Syrian rebels could be armed by the UK in a fresh push to oust President Bashar Assad and end the bloodshed after David Cameron ordered officials to re-examine all options.
A Downing Street official said the Prime Minister wanted to put previously rejected measures "back on the table" amid frustration at the failure to halt the 20-month conflict.
Mr Cameron had vowed to redouble his efforts after visiting a refugee camp in Jordan and hearing "horrendous" stories of some of those who have fled the violence.
British diplomats are already set for talks with opposition military commanders as part of the renewed drive - which the premier said should be a top priority for newly-re-elected US president Barack Obama.
He insisted during a three-day Middle East tour that Britain has no plans at present to directly arm rebel forces, pointing out that it was prohibited under the terms of a European Union arms embargo.
Whitehall officials are said however to be considering whether it could be justified under United Nations resolutions and sounding out potential support within Europe for amending the current restrictions.
Other possibile new approaches are the creation of United Nations-enforced "safe zones" within Syria's own borders for refugees - a move being urged on the UN by neighbouring Turkey.
Meanwhile, Mr Assad says he will "live and die" in Syria.

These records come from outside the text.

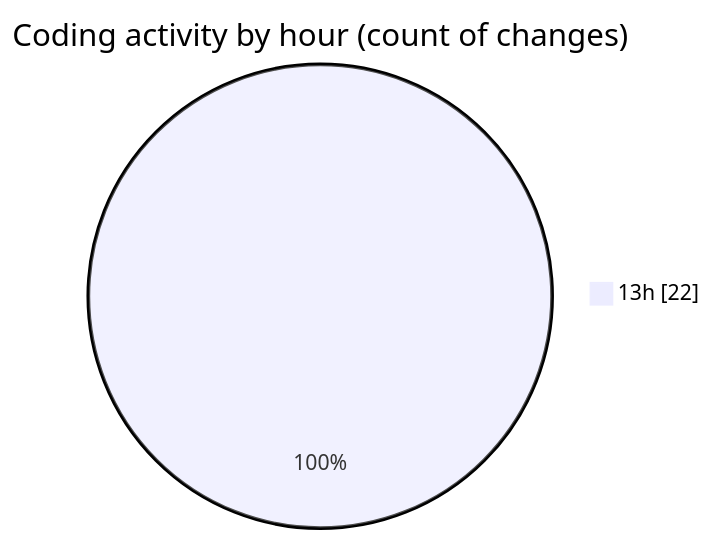
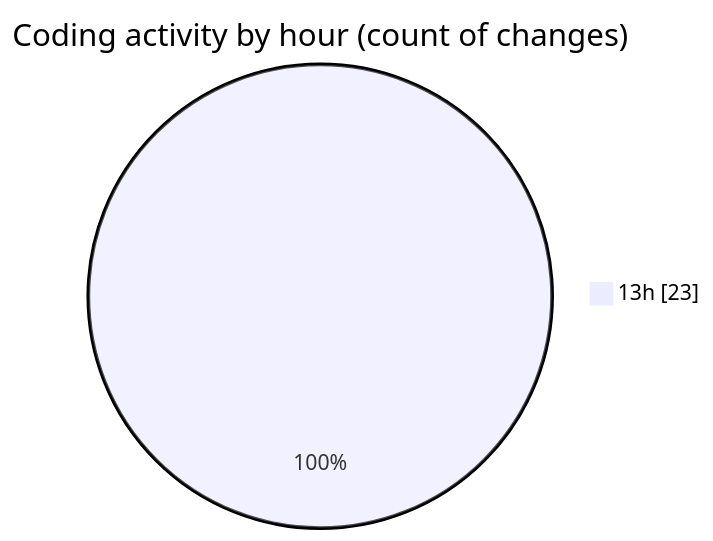
The second of 2 diagrams in 2025-05-28/ecodeli-1/README.md (CELIANVF/code-tracking), drawn with Mermaid before and after one commit. The commit also changed other lines of this file and 1 other file, not shown here.

````diff
--- a/2025-05-28/ecodeli-1/README.md
+++ b/2025-05-28/ecodeli-1/README.md
@@ -36,5 +36,5 @@
 ```mermaid
 pie showData
 title Coding activity by hour (count of changes)
-"13h" : 22
+"13h" : 23
 ```
````
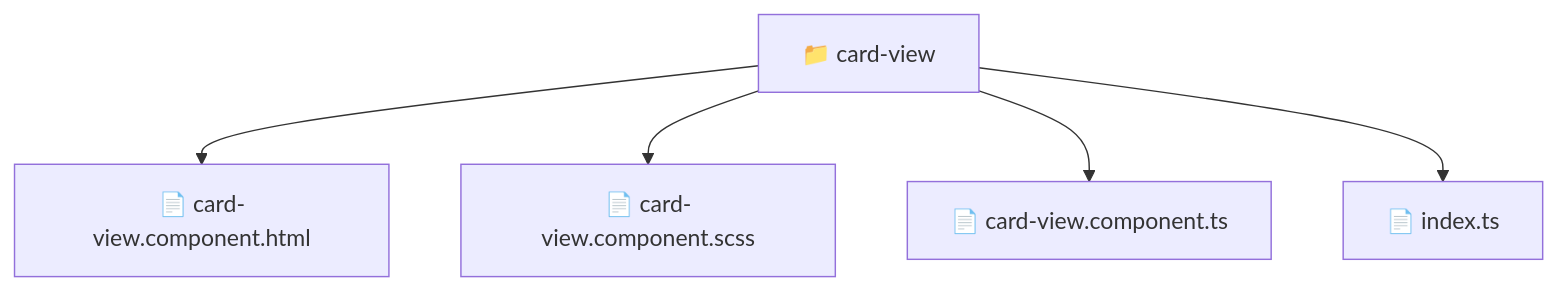
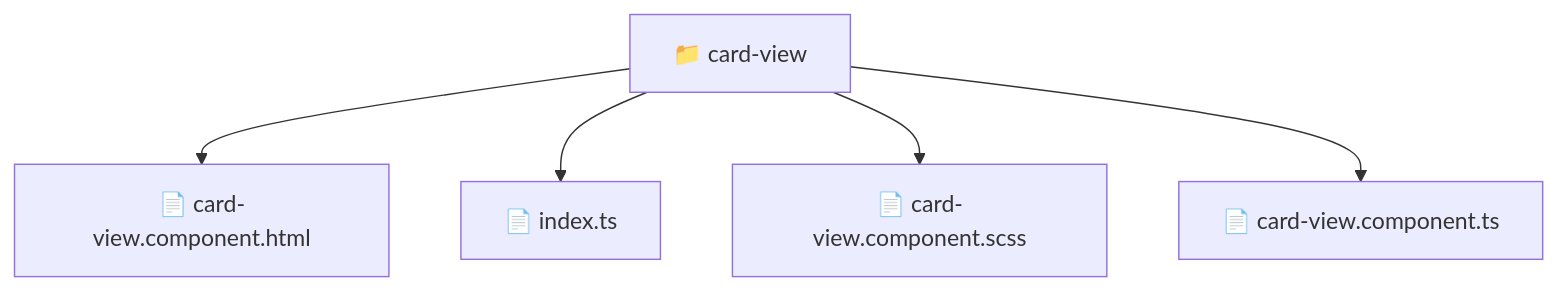
The diagram in frontend/src/shared/ui/card-view/README.md (beginwebdev2002/fullstack-mavluda), drawn with Mermaid before and after one commit. The commit also changed other lines of this file and 164 other files, not shown here.

First line of the commit message:
docs: generate robust autonomous architectural documentation

````diff
--- a/frontend/src/shared/ui/card-view/README.md
+++ b/frontend/src/shared/ui/card-view/README.md
@@ -11,8 +11,8 @@
 ```mermaid
 graph TD
-  Root["📁 card-view"]
-  Root --> card_view_component_html["📄 card-view.component.html"]
-  Root --> card_view_component_scss["📄 card-view.component.scss"]
-  Root --> card_view_component_ts["📄 card-view.component.ts"]
-  Root --> index_ts["📄 index.ts"]
+    f_card_view["📁 card-view"]
+    f_card_view --> f_card_view_component_html["📄 card-view.component.html"]
+    f_card_view --> f_index_ts["📄 index.ts"]
+    f_card_view --> f_card_view_component_scss["📄 card-view.component.scss"]
+    f_card_view --> f_card_view_component_ts["📄 card-view.component.ts"]
 ```
````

His comments come two days after Mr Cameron suggested that Mr Assad could be allowed safe passage out of the country if that would guarantee an end to the civil war.
Mr Assad, who spoke in English with Russia Today TV, says he is not a puppet of the West. He says: "I am Syrian, made in Syria, and I will live and die in Syria."